  • Public client: These type of client applications are not capable of keeping the credentials secure, for example, pure JavaScript applications that run directly in the browser or mobile applications where the application logic is in a WebView

Additionally, clients are separated in three general profiles:

  • Web application: This is considered to be a confidential client application, and it’s meant to be a web application where data is stored securely on the server side of the application and cannot be accessed on the public/client side.
  • User-agent-based application: This is an application that is first downloaded and then executed in a user-agent environment (for example, in a web browser). Since all data is downloaded, including credentials, this is a public application.
  • Native application: This is also a public client. Applications that are installed on a device, which is used by the resource owner belong to this profile.

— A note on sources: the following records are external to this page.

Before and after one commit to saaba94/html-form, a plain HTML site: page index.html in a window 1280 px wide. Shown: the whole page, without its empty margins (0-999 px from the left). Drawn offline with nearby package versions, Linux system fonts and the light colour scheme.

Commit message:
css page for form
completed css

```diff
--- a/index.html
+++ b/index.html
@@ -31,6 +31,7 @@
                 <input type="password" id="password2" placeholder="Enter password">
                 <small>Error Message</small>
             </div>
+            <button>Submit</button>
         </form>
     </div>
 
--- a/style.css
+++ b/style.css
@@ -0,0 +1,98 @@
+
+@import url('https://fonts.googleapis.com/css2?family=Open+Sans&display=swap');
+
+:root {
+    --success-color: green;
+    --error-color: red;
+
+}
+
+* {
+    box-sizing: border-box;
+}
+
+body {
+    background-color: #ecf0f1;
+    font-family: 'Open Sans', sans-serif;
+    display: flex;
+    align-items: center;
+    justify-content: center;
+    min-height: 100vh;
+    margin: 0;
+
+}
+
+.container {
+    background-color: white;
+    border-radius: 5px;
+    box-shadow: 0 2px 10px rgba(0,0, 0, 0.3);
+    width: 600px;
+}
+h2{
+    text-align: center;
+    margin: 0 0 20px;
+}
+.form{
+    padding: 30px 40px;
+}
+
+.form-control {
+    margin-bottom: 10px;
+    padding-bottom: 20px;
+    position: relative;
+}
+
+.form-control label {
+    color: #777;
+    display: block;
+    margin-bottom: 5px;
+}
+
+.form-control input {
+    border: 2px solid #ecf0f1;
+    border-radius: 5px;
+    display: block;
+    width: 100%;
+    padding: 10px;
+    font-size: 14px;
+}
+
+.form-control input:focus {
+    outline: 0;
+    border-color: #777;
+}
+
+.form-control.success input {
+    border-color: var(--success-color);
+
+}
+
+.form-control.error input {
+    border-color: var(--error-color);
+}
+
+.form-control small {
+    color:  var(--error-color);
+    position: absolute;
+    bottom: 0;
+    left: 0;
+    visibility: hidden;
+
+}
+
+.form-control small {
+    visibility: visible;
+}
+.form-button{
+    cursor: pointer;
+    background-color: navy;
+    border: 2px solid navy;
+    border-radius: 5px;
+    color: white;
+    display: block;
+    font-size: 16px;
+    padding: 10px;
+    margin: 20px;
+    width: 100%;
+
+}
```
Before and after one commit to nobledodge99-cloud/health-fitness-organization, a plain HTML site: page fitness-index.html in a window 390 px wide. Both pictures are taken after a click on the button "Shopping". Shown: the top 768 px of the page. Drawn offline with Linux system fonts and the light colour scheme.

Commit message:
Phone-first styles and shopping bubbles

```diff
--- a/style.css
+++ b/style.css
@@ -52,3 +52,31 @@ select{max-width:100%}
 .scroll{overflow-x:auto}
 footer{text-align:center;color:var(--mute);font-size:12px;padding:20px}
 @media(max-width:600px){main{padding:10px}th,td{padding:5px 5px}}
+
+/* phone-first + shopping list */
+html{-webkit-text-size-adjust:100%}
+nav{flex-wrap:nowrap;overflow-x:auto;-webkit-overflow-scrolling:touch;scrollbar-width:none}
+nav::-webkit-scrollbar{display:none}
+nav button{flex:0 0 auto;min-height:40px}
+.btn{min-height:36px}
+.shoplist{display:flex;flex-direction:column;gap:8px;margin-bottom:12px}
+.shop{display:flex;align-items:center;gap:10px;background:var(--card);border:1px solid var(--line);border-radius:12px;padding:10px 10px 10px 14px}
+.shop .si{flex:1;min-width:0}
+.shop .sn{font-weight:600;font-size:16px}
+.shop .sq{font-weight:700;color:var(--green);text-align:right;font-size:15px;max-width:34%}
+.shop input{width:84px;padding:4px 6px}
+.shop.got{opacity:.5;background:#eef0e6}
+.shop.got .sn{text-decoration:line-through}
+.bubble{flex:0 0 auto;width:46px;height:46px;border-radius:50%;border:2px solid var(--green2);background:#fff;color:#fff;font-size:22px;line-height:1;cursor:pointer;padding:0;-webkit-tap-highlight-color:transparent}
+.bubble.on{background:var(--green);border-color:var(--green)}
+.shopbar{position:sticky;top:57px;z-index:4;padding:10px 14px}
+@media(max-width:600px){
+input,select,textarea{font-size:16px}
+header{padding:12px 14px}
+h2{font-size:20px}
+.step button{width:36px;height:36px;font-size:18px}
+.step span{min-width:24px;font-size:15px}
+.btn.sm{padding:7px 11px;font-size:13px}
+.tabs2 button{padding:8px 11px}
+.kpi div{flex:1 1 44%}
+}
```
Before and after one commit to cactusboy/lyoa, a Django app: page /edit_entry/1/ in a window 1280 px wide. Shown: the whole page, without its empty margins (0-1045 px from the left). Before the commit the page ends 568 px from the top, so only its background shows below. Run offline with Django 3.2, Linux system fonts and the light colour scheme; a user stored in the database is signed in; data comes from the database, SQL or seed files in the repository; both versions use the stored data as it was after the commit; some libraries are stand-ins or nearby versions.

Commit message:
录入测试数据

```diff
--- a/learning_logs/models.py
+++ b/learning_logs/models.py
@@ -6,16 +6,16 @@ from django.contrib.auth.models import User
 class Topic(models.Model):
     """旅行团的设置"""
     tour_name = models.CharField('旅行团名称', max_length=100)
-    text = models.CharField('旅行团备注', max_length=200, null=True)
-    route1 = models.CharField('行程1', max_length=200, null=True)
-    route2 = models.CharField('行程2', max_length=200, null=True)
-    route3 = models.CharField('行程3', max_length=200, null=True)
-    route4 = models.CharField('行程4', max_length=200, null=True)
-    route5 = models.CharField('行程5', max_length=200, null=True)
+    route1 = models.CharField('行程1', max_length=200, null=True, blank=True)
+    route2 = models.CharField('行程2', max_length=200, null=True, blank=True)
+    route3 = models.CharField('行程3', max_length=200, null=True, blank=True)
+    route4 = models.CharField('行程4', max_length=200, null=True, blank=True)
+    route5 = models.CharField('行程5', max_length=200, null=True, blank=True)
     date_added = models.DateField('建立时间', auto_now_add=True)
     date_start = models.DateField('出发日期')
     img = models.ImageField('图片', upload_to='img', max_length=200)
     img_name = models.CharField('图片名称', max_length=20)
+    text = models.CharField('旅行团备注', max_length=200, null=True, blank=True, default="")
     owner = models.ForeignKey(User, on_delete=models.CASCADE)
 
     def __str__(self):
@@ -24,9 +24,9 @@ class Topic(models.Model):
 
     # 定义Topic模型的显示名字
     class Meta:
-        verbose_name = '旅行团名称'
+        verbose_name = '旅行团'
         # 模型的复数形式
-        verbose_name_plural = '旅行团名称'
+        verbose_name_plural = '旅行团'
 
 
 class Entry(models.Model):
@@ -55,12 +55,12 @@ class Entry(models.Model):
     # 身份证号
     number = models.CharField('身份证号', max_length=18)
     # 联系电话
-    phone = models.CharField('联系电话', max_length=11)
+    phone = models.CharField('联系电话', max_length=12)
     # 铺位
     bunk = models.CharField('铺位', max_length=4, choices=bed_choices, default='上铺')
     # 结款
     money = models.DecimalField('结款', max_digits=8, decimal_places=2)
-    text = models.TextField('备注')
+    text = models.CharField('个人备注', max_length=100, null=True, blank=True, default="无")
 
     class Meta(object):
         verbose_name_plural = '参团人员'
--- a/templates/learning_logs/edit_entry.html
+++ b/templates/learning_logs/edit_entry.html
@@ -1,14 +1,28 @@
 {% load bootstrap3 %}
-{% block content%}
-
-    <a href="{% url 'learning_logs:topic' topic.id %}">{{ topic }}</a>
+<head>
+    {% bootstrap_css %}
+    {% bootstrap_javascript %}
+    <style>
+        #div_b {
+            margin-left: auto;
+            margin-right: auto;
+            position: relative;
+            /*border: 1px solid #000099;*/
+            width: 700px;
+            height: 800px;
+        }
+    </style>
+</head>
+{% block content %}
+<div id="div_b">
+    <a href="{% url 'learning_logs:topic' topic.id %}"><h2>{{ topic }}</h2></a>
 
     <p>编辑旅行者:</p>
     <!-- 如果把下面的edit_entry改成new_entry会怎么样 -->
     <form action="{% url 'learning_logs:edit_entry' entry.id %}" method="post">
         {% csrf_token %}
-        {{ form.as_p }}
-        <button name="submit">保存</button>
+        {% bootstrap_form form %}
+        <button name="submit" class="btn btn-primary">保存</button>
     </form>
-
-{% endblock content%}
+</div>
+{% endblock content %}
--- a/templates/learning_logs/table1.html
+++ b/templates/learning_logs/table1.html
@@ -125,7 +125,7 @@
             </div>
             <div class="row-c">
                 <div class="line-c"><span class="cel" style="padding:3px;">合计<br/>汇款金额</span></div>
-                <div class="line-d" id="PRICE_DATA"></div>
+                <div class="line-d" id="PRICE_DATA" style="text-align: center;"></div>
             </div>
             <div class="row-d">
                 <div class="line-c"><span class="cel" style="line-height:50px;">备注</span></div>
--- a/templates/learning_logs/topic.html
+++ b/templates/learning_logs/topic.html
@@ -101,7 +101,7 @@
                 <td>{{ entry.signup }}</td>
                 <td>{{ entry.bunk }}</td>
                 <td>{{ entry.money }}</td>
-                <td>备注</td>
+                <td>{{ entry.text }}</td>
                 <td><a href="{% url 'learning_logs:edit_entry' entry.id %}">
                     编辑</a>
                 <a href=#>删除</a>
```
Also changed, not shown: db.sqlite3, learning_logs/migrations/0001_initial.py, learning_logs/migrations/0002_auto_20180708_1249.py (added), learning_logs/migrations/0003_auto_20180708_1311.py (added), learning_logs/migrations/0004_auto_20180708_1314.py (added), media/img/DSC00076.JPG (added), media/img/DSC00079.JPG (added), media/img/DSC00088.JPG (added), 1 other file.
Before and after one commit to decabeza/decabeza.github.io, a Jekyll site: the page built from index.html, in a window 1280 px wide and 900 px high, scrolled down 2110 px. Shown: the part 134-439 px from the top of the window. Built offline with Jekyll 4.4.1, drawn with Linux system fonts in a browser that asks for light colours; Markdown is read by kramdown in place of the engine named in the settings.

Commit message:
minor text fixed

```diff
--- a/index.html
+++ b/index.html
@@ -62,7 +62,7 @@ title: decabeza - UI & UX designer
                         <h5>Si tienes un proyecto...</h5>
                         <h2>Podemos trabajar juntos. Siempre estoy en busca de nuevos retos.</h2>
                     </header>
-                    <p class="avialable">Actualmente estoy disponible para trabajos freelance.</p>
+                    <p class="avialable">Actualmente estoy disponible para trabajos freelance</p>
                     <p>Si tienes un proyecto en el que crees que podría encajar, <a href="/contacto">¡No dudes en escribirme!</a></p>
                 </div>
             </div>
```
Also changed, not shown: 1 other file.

An endpoint is an HTTP URL string that defines the address which should be used in a certain request by an entity capable of making requests.

In OAuth 2.0 there are three important endpoints.

Two of them are server endpoints:

  • Authorization endpoint: The client uses this endpoint to be authorized from the resource owner. If successful, the client obtains an authorization grant. There are exceptions to this behavior, like in the implicit grant flow, where the client obtains an access token from this endpoint.
  • Token endpoint: The client uses this endpoint to supply the authorization grant and get an access token in return.

And one is a client endpoint:

  • Redirection (callback) endpoint: The authorization server uses this endpoint to return data with authorization credentials to the client


An OAuth scope represents a set of rights at a protected resource.  It is an identifier for one or more endpoints that you want to protect. When a microservice wants to call any of those endpoints, it first needs permission to do so. That permission is given in the form of a token containing the scope.Scopes are represented by strings in the OAuth protocol. They can be combined into a set by using a space-separated list.

Scopes are an important mechanism for limiting the access granted to a client. Scopes are defined by the protected resource, based on the API that it’s offering. Clients can request certain scopes, and the authorization server can allow the resource owner to grant or deny scopes to a given client during its request. Scopes are additive in nature. In some cases, a collection of scopes can be used to represent a role.

Photo Credit : Josh